Yes, I understand. It's not about teaching him to open a glass, it's about getting him out of his closed-off isolation and into a joyful togetherness,' says Bruno's mother. 'I can then do the same thing with getting dressed, or with other things.' Yes, for example, put the pants on the head or the stockings on the hands! And try to drag out such everyday interactions as long as possible, so that the child remains as long as possible sozal to and in a joyful emotional contact. Of course, you need enough time and leisure for this. So, not in the morning before kindergarten when everyone is under stress. Unless you get up half an hour earlier and add another half hour of quality interaction play to your morning routine. Because, 'it's all in the dose!' (Dr. Rick Solomon), i.e. the more, the better! After all, we are trying to strengthen something like a weak 'interaction muscle'! Such a thing does not happen automatically and without making an effort and trying for it.
Wf we creatively combine Bruno's interest in letters with our interest in joint interaction, then we can succeed in a rather long back and forth of communication circles with each other, in which the child, regulated and with interest in the world, tries to solve his letter problem in relationship with another person, i.e. socially oriented. The common problem is our vehicle and keeps us together, which enables the child to stay longer and longer in emotional contact with another person on his own initiative. Because problems are our friends! As soon as he has the letters, Bruno is probably alone in his world again. And so is the mother.
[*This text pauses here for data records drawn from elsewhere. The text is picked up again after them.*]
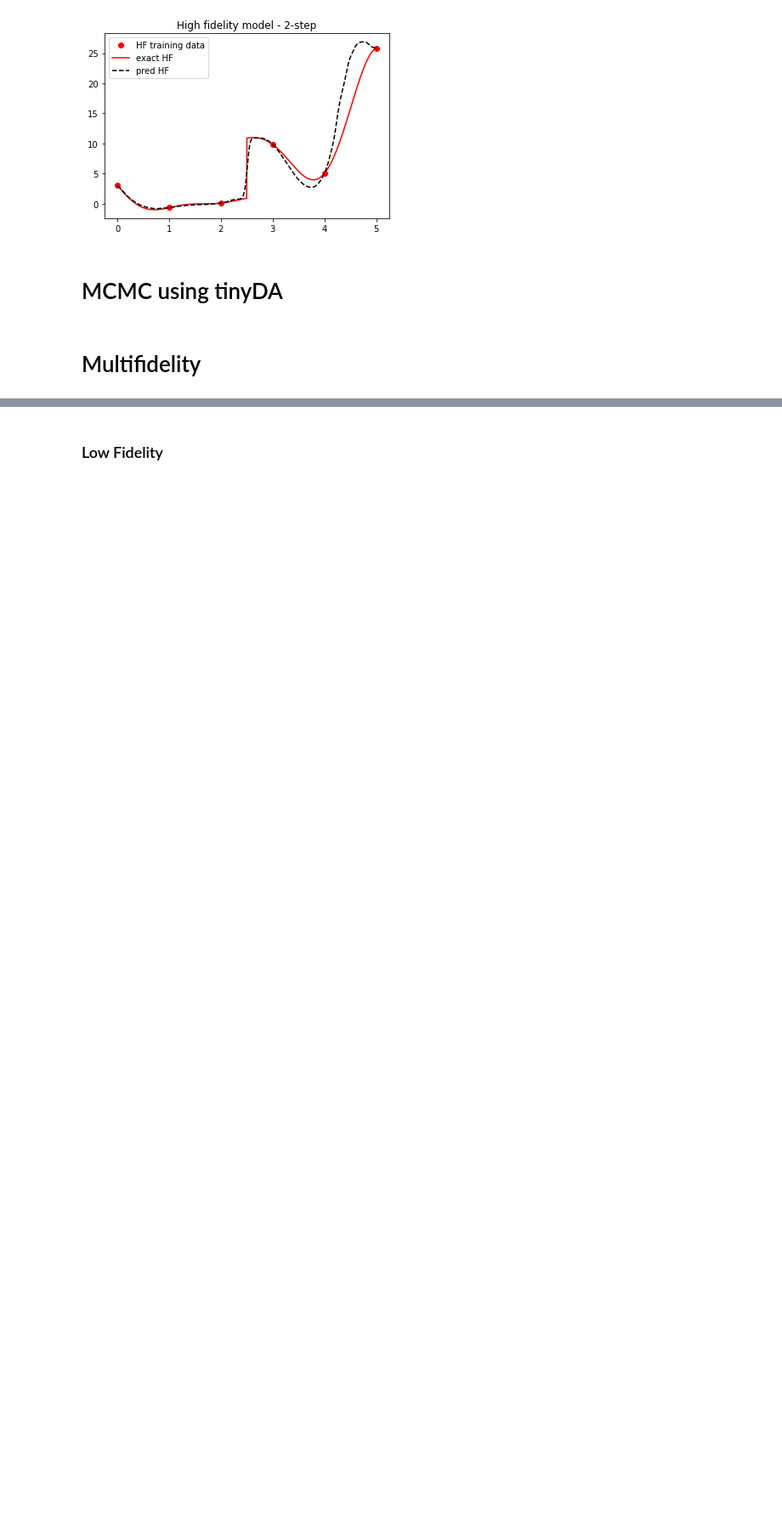
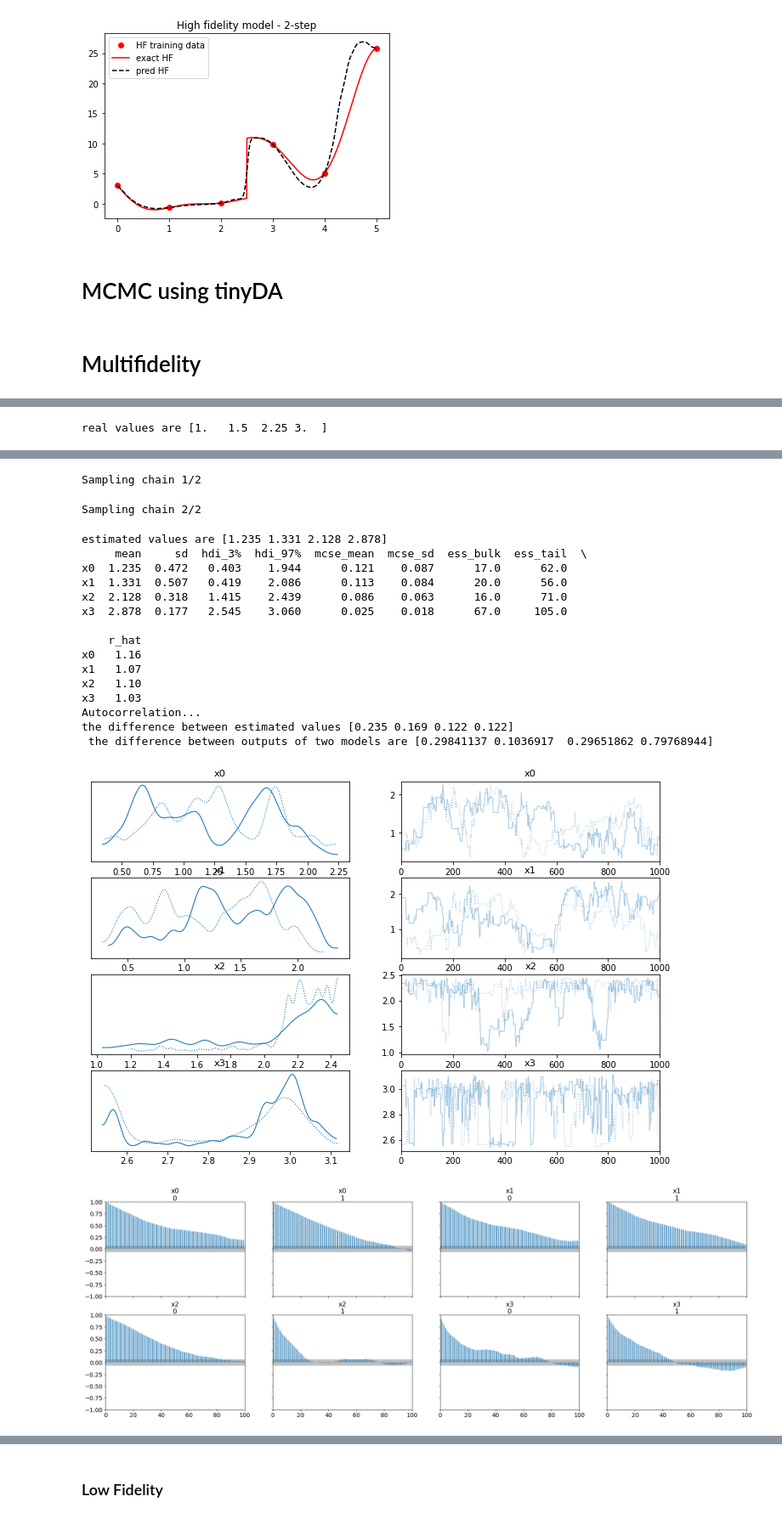
Before and after one commit to Jackmos/Multi-Fidelity-MCMC-methods, a Jupyter notebook: PACS_project2/1DBench_MCMC/main_disc_case.ipynb, the cells around one changed output, grey strips where cells are left out. Shown at 85% size. Saved outputs shown, nothing was run; the diff lists cells and outputs as text; code cells hidden in the pictures; blank space fills up the shorter version.

```diff
--- a/PACS_project2/1DBench_MCMC/main_disc_case.ipynb
+++ b/PACS_project2/1DBench_MCMC/main_disc_case.ipynb
@@ -235,0 +196,18 @@ Autocorrelation...
+# %%
+dim=4
+#real_x = np.random.rand(dim)*5
+real_x=np.array([0.2,0.3,0.45,0.6])*5
+# Set parameters for the MCMC
+
+mean_prior = np.ones(dim)*2.5
+cov_prior = np.ones(dim)*5*0.5
+sigma=0.5
+rwmh_cov = np.eye(len(real_x)) *3# !
+rmwh_scaling = 0.1
+rwmh_adaptive = False
+iterations =2000
+burnin = 1000
+n_chains=2
+estimate_MF=final_model.inverse(mean_prior, cov_prior=cov_prior, cov_noise=sigma, cov_likelihood=sigma**2*np.eye(real_x.shape[0]), y_obs=highfid(real_x), x_real=real_x, number_chains=n_chains, N=iterations, burn_in=burnin, diagnostic=True,rwmh_cov=rwmh_cov,rmwh_scaling=rmwh_scaling,rwmh_adaptive=rwmh_adaptive)
+# %% [output]
+real values are [1.   1.5  2.25 3.  ]
@@ -235,0 +219,19 @@ Autocorrelation...
+Sampling chain 1/2
+Sampling chain 2/2
+estimated values are [1.235 1.331 2.128 2.878]
+     mean     sd  hdi_3%  hdi_97%  mcse_mean  mcse_sd  ess_bulk  ess_tail  \
+x0  1.235  0.472   0.403    1.944      0.121    0.087      17.0      62.0
+x1  1.331  0.507   0.419    2.086      0.113    0.084      20.0      56.0
+x2  2.128  0.318   1.415    2.439      0.086    0.063      16.0      71.0
+x3  2.878  0.177   2.545    3.060      0.025    0.018      67.0     105.0
+
+    r_hat
+x0   1.16
+x1   1.07
+x2   1.10
+x3   1.03
+Autocorrelation...
+the difference between estimated values [0.235 0.169 0.122 0.122]
+ the difference between outputs of two models are [0.29841137 0.1036917  0.29651862 0.79768944]
+[figure, added]
+[figure, added]
```
Also changed, not shown: parts of 11 cells of this notebook, 37 other files.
Excerpt from the expanded 4th edition of Sibylle Janert's book: Building Bridges for Autistic Children. Fourth expanded edition, Reinhard Verlag 2020 Order here